## Work to complete
Lines in the listing below that contain the string "UserDetailsView" are to be found and copied.

-*-

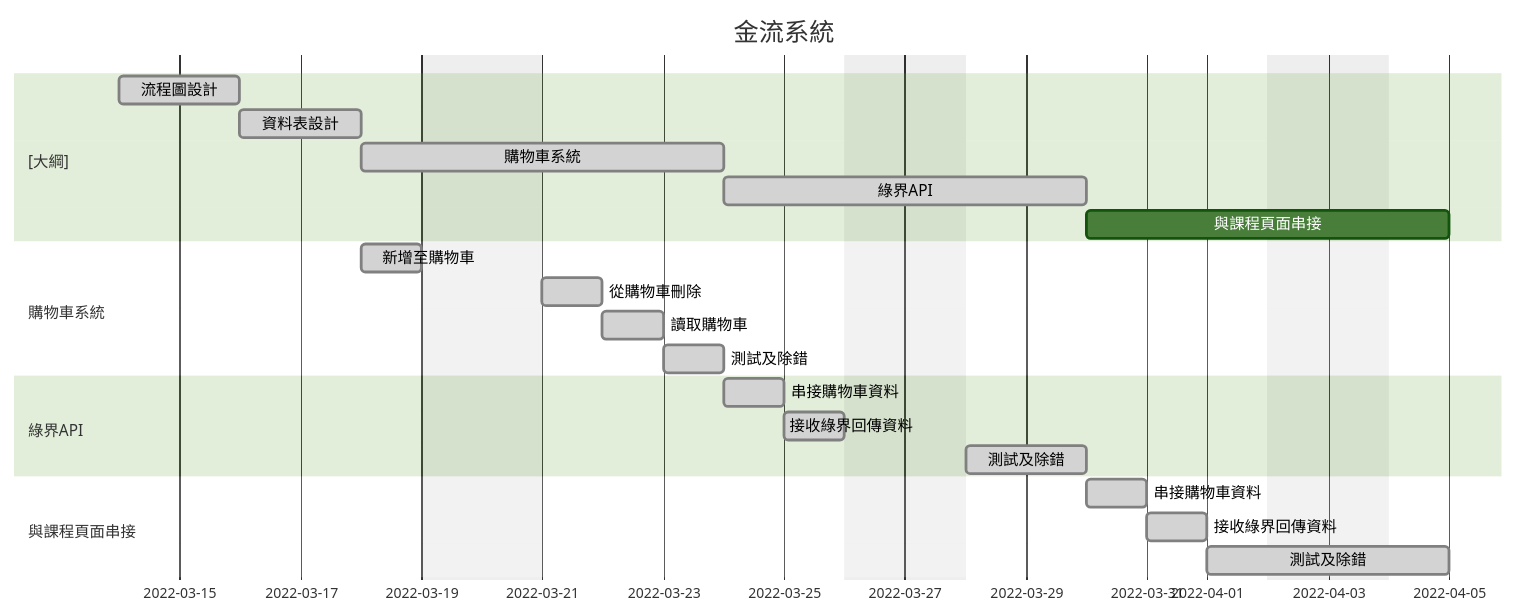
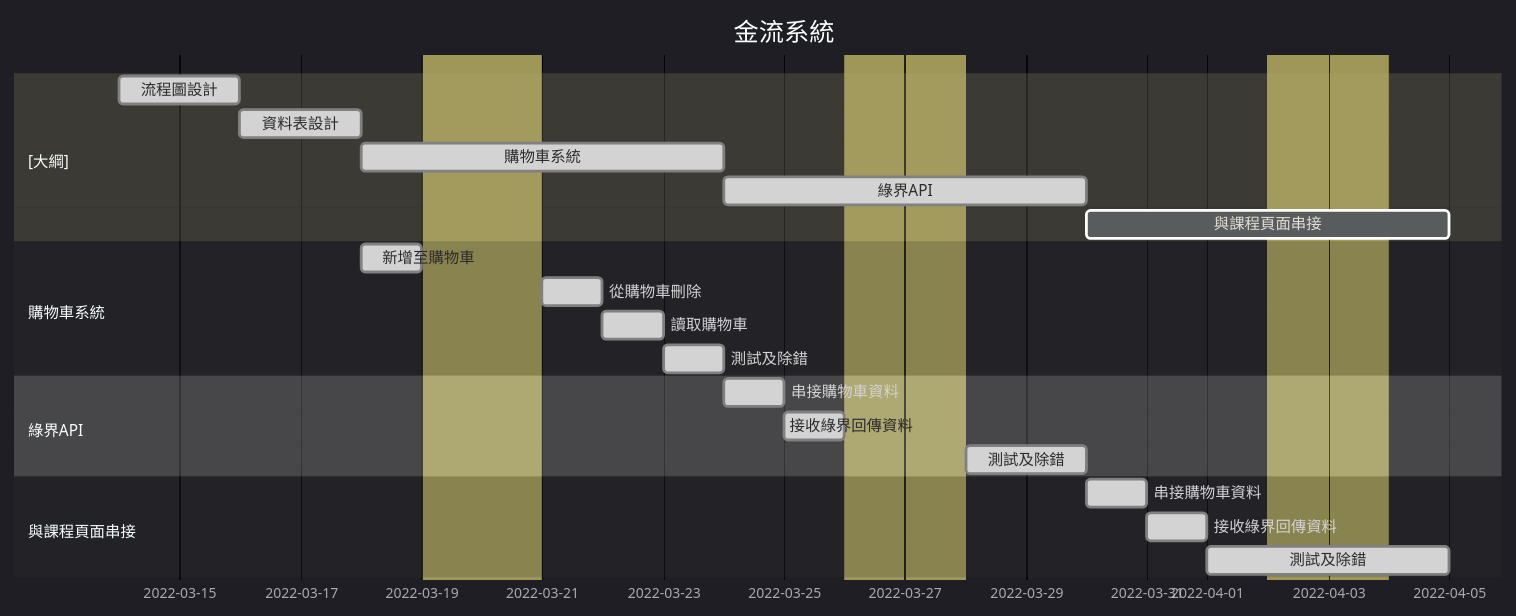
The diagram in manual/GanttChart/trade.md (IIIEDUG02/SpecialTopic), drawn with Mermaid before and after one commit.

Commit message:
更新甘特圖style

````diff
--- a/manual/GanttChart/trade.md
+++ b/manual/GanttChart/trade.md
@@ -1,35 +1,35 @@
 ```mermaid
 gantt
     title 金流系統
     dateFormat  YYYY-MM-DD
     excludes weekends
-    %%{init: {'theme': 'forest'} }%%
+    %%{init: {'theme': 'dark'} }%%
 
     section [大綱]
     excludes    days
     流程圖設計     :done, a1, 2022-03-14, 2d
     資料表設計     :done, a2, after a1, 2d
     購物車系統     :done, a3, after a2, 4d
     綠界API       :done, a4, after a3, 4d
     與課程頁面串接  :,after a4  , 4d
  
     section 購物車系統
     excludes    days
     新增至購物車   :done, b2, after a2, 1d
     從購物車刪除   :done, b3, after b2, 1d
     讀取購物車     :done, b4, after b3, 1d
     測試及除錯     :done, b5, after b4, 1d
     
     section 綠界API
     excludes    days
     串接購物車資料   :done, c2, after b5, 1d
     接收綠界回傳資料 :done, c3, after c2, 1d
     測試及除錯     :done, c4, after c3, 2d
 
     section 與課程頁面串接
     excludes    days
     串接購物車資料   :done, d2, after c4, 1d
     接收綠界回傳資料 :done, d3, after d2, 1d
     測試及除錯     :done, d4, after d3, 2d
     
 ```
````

-*-

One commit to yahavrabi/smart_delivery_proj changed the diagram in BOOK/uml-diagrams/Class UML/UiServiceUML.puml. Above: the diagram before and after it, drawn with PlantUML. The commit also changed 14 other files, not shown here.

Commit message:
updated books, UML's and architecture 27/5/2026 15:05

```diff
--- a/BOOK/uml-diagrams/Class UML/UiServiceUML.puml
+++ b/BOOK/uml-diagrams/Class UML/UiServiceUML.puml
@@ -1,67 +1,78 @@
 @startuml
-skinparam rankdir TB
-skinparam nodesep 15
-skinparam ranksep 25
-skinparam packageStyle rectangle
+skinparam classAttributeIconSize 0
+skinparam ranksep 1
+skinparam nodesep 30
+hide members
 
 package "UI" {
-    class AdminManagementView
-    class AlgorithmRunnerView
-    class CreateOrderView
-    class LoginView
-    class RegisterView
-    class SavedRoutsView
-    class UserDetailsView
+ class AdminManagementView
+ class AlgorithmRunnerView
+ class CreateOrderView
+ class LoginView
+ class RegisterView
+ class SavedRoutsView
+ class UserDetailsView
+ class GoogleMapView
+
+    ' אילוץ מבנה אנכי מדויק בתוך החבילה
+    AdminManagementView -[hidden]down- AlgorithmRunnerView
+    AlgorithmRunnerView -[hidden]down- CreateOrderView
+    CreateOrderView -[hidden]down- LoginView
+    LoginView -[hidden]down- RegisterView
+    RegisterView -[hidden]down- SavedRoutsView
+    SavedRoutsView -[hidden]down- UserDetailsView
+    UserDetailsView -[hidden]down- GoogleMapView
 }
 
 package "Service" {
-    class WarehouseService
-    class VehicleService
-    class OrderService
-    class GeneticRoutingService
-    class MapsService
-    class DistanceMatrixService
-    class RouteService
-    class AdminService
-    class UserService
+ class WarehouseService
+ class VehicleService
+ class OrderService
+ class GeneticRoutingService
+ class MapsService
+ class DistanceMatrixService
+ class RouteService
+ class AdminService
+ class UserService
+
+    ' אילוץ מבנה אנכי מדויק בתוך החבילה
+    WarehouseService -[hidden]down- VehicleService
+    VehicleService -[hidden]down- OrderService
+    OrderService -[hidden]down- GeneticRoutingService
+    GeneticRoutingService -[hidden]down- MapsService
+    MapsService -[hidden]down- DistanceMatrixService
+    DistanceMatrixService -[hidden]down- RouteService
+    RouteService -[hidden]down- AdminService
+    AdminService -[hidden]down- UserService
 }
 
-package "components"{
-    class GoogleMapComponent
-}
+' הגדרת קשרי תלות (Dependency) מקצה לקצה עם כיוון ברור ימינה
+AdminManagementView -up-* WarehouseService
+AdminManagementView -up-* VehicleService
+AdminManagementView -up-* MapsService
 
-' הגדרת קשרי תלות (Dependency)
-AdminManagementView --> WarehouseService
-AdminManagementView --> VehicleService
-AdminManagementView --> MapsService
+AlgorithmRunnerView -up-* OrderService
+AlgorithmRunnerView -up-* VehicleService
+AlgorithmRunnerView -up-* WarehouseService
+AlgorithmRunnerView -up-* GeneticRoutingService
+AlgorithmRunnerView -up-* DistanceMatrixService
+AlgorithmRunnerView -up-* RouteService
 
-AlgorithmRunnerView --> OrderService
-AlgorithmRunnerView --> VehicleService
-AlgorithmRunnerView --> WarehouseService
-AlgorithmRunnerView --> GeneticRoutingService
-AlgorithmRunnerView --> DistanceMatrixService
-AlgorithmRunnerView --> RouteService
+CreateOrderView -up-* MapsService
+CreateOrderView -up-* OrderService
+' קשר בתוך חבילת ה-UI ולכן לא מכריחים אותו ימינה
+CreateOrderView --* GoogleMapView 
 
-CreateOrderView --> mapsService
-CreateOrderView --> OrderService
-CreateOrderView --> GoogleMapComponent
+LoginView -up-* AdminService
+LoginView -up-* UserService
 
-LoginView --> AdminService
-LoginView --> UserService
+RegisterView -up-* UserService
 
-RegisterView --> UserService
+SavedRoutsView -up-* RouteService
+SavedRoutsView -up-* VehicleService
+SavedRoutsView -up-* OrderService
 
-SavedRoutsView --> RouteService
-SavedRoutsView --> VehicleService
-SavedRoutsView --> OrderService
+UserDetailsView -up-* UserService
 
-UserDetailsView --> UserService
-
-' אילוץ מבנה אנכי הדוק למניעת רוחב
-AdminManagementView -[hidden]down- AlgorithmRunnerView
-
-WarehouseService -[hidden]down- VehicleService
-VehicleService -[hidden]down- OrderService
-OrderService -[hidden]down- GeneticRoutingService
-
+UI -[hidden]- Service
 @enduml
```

-*-

## Written answer
-    class UserDetailsView
+ class UserDetailsView
+    SavedRoutsView -[hidden]down- UserDetailsView
+    UserDetailsView -[hidden]down- GoogleMapView
+UserDetailsView -up-* UserService
-UserDetailsView --> UserService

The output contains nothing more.